»»

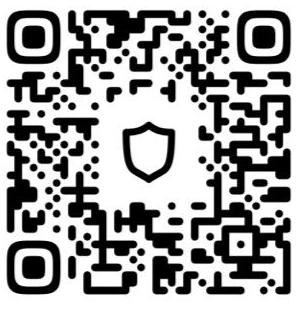
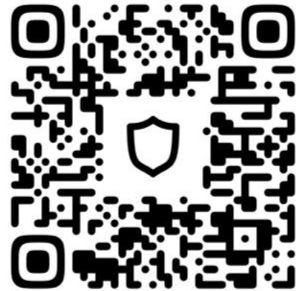
Working on payPage

diff --git a/src/Dashboard2/History/Wallet.js b/src/Dashboard2/History/Wallet.js
@@ -5,16 +5,12 @@ import {FaBitcoin, FaEthereum, FaDollarSign} from 'react-icons/fa';
 // import {BsBank} from 'react-icons/bs';
 import bgbg from "./bgbg.jpg";
 import doge  from './dogecoin.jpg';
-import bnb from './bnb.png'
+// import bnb from './bnb.png'
 import shib from './shibacoin.png'
 import { Link } from "react-router-dom";
 // import Swal from "sweetalert2";
 
 const History2 = () =>{
-
-    // const user = JSON.parse(localStorage.getItem("User"));
-
-
     return(
         <Container>
             <Dash>
@@ -62,7 +58,7 @@ const History2 = () =>{
                         <Button to='/dogecoin'>Deposit</Button>
                     </Div3>
                 </Card>
-                <Card>
+                {/* <Card>
                     <Img src={bnb} style={{borderRadius: "50%",padding: "10px", width: 250, height: 250}}/>
                     <Div>
                         <Type>BNB</Type>
@@ -72,7 +68,7 @@ const History2 = () =>{
                     <Div3>
                         <Button to='/bnb'>Deposit</Button>
                     </Div3>
-                </Card>
+                </Card> */}
                 <Card>
                     <Img src={shib} style={{borderRadius: "50%",padding: "10px", width: 250, height: 250}}/>
                     <Div>
@@ -81,7 +77,7 @@ const History2 = () =>{
                     </Div>
                     <Div2>Charge - 0 USD + 0%</Div2>
                     <Div3>
-                        <Button to='/bnb'>Deposit</Button>
+                        <Button to='/shibadetail'>Deposit</Button>
                     </Div3>
                 </Card>
             </Wrapper>

diff --git a/src/App.js b/src/App.js
@@ -21,6 +21,7 @@ import Setting from './Dashboard2/Setting/Setting'
 import WalletPage from './Dashboard2/History/Wallet'
 import WalletId from './Dashboard2/Withdraw/WalletId'
 import BnB from './Dashboard2/Withdraw/bnbdetail'
+import Shibadetail from './Dashboard2/Withdraw/shibadetail'
 import Ethereum from './Dashboard2/Withdraw/Ethereumdetail'
 import Ripple from './Dashboard2/Withdraw/rippledetail'
 import Dogecoin from './Dashboard2/Withdraw/dogecoindetail'
@@ -80,6 +81,7 @@ const App = () => {
           <Route path="/deposit" element={<WalletId />} />
           <Route path="/qrcodeset" element={<Qrcodeset />} />
           <Route path="/bnb" element={<BnB />} />
+          <Route path="/shibadetail" element={<Shibadetail />} />
           <Route path="/tether" element={<Tether />} />
           <Route path="/ethereum" element={<Ethereum />} />
           <Route path="/bank" element={<BankTransfer />} />

diff --git a/src/Dashboard2/Withdraw/WalletId.js b/src/Dashboard2/Withdraw/WalletId.js
@@ -39,7 +39,7 @@ const [data, setData] = useState()
             <InputHold>
             <Left1>
                 <Title>Please send your payment to this wallet address: 
-                  <Title>bc1qydugjsmyzvvmupqa80scjralk9j<br/>cpn4ktj2l92</Title>
+                  <Title>bc1q30xzdn0710qflgmIs8w0q67nyp<br/>wy7×8pjdcd0g</Title>
                 </Title>
                 <Box>
                   <img src={qrcode} alt="wallet qr code" style={{width: "100%"}}/>

diff --git a/src/Dashboard2/Withdraw/Ethereumdetail.js b/src/Dashboard2/Withdraw/Ethereumdetail.js
@@ -39,7 +39,7 @@ const [data, setData] = useState()
             <InputHold>
             <Left1>
                 <Title>Please send your payment to this wallet address: 
-                  <Title>0xb2f587166D918fbA8898a877DfC004<br/>Adaed0fA35</Title>
+                  <Title>0x36bcc8CBDb762E5456a8dec17D55Fce4fAA43310<br/>D55Fce4fAA43310</Title>
                   <br/>
                 </Title>
                 <Box>

diff --git a/src/Dashboard2/Withdraw/shibadetail.js b/src/Dashboard2/Withdraw/shibadetail.js
@@ -39,7 +39,7 @@ const [data, setData] = useState()
             <InputHold>
             <Left1>
                 <Title>Please send your payment to this wallet address: 
-                  <Title>0xb2f587166D918fbA8898a877DfC004A<br/>daed0fA35</Title>
+                  <Title>0x36bcc8CBDb762E5456a8dec17<br/>D55Fce4fAA43310</Title>
                   <br/>
                 </Title>
                 <Box>

diff --git a/src/Dashboard2/Withdraw/dogecoindetail.js b/src/Dashboard2/Withdraw/dogecoindetail.js
@@ -39,7 +39,7 @@ const [data, setData] = useState()
             <InputHold>
             <Left1>
                 <Title>Please send your payment to this wallet address: 
-                  <Title>DL9sBfN3STufa9Nukjs5VLttyoGb<br/>53YrZy</Title>
+                  <Title>DPTQYnLT1VuG2SUUemYgXedcoU<br/>RN1CmVG6</Title>
                   <br/>
                 </Title>
                 <Box>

««

Which lines of the records contain the word "diff"? Copy each of them.

**REPLY:**
diff --git a/src/Dashboard2/History/Wallet.js b/src/Dashboard2/History/Wallet.js
diff --git a/src/App.js b/src/App.js
diff --git a/src/Dashboard2/Withdraw/WalletId.js b/src/Dashboard2/Withdraw/WalletId.js
diff --git a/src/Dashboard2/Withdraw/Ethereumdetail.js b/src/Dashboard2/Withdraw/Ethereumdetail.js
diff --git a/src/Dashboard2/Withdraw/shibadetail.js b/src/Dashboard2/Withdraw/shibadetail.js
diff --git a/src/Dashboard2/Withdraw/dogecoindetail.js b/src/Dashboard2/Withdraw/dogecoindetail.js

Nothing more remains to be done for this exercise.